TASK OBJECTIVE -> Each line that contains the word "href" is to be copied from the records below.

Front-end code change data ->
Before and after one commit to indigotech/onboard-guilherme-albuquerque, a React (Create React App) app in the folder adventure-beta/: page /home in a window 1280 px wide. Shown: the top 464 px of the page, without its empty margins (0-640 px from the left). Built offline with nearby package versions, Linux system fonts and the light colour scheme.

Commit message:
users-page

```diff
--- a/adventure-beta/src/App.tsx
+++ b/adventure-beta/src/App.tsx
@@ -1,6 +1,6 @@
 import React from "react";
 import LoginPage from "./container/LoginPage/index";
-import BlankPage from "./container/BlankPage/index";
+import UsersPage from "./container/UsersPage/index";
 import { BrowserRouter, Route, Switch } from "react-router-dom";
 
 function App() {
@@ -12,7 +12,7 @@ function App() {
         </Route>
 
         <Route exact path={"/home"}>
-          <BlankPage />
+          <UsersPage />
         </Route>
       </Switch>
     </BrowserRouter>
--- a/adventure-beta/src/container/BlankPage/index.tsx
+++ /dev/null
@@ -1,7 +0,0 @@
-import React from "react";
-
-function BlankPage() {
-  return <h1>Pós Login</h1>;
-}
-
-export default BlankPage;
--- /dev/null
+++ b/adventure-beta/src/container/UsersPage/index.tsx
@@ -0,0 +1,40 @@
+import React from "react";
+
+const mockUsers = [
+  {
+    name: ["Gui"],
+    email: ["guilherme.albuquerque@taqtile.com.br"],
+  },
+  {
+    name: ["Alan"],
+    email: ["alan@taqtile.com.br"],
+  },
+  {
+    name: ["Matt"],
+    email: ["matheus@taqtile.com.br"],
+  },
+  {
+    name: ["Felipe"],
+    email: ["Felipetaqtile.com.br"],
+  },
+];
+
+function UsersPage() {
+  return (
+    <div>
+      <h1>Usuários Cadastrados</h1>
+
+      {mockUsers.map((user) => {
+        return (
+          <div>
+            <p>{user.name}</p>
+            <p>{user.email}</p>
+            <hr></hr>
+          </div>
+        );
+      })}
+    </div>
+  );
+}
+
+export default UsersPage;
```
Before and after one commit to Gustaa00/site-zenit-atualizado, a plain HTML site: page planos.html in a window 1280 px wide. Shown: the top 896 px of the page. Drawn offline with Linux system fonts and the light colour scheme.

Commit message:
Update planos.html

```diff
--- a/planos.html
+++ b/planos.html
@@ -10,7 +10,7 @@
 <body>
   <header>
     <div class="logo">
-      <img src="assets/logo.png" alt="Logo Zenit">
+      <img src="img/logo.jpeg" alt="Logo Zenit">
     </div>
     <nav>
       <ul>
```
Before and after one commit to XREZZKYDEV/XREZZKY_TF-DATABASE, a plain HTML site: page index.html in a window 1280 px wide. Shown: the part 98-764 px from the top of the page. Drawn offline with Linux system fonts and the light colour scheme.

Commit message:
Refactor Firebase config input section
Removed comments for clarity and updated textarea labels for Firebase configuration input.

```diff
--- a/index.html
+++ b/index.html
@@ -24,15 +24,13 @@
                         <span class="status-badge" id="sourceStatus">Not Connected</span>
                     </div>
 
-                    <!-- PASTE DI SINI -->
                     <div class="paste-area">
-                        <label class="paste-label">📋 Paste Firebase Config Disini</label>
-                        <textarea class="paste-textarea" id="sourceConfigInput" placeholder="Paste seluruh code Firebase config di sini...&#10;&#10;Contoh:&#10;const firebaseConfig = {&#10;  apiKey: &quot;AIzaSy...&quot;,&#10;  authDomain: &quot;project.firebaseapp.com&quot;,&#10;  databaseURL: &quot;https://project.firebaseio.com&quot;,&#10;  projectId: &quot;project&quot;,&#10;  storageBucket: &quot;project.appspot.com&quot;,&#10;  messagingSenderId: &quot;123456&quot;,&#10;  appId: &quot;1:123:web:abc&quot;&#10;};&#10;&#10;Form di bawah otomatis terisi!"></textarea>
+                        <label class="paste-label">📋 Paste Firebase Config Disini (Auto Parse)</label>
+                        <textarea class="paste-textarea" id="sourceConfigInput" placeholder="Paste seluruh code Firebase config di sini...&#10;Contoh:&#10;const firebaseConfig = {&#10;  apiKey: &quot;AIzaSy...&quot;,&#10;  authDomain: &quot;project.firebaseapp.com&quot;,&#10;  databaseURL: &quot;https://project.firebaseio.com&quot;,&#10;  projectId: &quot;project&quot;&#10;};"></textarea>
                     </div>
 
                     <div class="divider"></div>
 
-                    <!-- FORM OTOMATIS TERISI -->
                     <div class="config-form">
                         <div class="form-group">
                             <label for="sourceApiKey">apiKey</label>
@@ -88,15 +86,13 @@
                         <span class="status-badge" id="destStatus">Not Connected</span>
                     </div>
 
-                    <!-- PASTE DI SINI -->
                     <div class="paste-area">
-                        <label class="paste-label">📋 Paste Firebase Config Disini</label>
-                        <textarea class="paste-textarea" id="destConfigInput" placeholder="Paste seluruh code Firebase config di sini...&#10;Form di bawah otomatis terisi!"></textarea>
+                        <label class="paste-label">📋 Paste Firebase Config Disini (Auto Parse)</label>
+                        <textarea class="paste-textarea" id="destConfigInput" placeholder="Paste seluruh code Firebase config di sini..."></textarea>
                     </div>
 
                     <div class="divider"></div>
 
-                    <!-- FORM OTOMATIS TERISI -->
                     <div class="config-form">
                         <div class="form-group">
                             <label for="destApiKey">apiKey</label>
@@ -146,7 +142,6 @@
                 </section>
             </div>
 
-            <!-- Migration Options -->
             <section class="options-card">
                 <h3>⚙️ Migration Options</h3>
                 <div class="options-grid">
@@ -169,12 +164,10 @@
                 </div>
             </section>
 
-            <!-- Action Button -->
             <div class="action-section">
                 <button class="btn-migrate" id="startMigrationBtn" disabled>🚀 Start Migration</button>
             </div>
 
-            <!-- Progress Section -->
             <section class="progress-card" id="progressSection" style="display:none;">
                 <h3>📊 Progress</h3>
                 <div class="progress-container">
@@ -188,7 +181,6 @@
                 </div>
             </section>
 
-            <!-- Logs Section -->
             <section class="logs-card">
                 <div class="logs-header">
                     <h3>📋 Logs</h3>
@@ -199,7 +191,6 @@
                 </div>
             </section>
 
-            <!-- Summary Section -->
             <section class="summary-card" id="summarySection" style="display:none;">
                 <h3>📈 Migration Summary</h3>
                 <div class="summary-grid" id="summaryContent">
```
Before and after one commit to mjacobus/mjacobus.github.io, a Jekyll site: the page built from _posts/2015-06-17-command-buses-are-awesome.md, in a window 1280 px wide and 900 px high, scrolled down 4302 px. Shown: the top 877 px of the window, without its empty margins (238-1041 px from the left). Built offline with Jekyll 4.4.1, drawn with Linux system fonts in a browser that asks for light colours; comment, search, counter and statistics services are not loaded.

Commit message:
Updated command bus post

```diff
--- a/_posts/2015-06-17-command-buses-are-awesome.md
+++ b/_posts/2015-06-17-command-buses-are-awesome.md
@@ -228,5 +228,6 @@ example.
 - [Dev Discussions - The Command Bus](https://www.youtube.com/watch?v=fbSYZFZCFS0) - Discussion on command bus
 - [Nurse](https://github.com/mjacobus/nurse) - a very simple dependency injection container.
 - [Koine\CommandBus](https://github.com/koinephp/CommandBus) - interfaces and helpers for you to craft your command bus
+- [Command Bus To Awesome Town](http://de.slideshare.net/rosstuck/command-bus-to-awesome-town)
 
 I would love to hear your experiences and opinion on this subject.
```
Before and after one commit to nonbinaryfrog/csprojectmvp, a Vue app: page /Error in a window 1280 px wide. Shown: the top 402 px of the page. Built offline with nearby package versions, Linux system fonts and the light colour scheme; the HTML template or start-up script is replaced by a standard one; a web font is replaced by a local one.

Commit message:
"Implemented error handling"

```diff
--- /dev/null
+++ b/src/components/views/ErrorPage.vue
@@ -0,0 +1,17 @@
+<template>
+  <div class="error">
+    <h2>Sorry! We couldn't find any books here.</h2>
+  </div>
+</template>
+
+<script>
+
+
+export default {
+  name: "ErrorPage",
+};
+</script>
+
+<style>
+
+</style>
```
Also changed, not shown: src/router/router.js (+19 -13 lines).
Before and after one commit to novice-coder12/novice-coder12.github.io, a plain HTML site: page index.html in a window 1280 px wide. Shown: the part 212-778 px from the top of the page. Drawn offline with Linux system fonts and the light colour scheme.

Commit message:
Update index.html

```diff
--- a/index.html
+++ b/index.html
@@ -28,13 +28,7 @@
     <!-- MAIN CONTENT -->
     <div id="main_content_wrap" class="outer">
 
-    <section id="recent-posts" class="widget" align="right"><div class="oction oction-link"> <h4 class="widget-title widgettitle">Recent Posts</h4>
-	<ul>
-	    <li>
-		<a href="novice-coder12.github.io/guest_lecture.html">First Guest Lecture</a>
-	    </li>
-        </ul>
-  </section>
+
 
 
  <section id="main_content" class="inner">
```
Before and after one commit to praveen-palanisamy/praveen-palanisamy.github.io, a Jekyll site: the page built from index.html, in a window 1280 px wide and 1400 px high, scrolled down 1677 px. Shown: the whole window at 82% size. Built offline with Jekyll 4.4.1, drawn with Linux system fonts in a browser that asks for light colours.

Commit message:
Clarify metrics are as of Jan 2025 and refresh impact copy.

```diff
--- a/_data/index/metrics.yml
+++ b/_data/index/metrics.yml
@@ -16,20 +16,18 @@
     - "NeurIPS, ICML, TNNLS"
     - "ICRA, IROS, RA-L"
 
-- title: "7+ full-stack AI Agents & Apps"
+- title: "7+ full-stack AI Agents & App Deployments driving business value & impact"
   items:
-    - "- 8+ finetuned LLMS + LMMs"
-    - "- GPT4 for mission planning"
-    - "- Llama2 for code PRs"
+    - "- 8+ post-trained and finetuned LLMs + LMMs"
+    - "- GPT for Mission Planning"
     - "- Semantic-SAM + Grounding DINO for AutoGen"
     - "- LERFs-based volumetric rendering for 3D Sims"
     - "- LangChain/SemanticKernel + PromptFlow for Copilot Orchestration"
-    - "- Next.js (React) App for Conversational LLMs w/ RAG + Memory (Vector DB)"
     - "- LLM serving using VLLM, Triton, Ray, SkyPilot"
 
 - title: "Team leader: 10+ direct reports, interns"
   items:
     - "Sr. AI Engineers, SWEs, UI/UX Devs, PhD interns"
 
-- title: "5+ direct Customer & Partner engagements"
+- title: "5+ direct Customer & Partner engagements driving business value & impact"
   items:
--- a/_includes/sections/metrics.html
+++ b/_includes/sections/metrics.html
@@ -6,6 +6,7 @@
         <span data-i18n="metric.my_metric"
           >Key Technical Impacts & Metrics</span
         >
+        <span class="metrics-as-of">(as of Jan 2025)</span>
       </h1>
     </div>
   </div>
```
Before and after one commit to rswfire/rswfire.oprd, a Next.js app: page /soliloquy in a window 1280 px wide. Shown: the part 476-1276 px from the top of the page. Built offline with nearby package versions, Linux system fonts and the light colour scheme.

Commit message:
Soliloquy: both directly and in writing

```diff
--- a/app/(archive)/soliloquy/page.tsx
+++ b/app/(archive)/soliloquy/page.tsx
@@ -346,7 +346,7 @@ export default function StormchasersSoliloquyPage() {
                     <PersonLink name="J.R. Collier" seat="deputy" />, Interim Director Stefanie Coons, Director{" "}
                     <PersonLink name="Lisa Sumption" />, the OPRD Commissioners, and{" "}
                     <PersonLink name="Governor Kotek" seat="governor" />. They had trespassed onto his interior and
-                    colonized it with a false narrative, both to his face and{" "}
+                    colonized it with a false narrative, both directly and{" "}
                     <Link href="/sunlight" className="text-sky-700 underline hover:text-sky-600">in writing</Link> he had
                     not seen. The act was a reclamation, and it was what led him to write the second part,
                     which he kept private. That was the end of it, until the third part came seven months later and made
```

OUTPUT FOR THIS EXERCISE ->
-		<a href="novice-coder12.github.io/guest_lecture.html">First Guest Lecture</a>
                     <Link href="/sunlight" className="text-sky-700 underline hover:text-sky-600">in writing</Link> he had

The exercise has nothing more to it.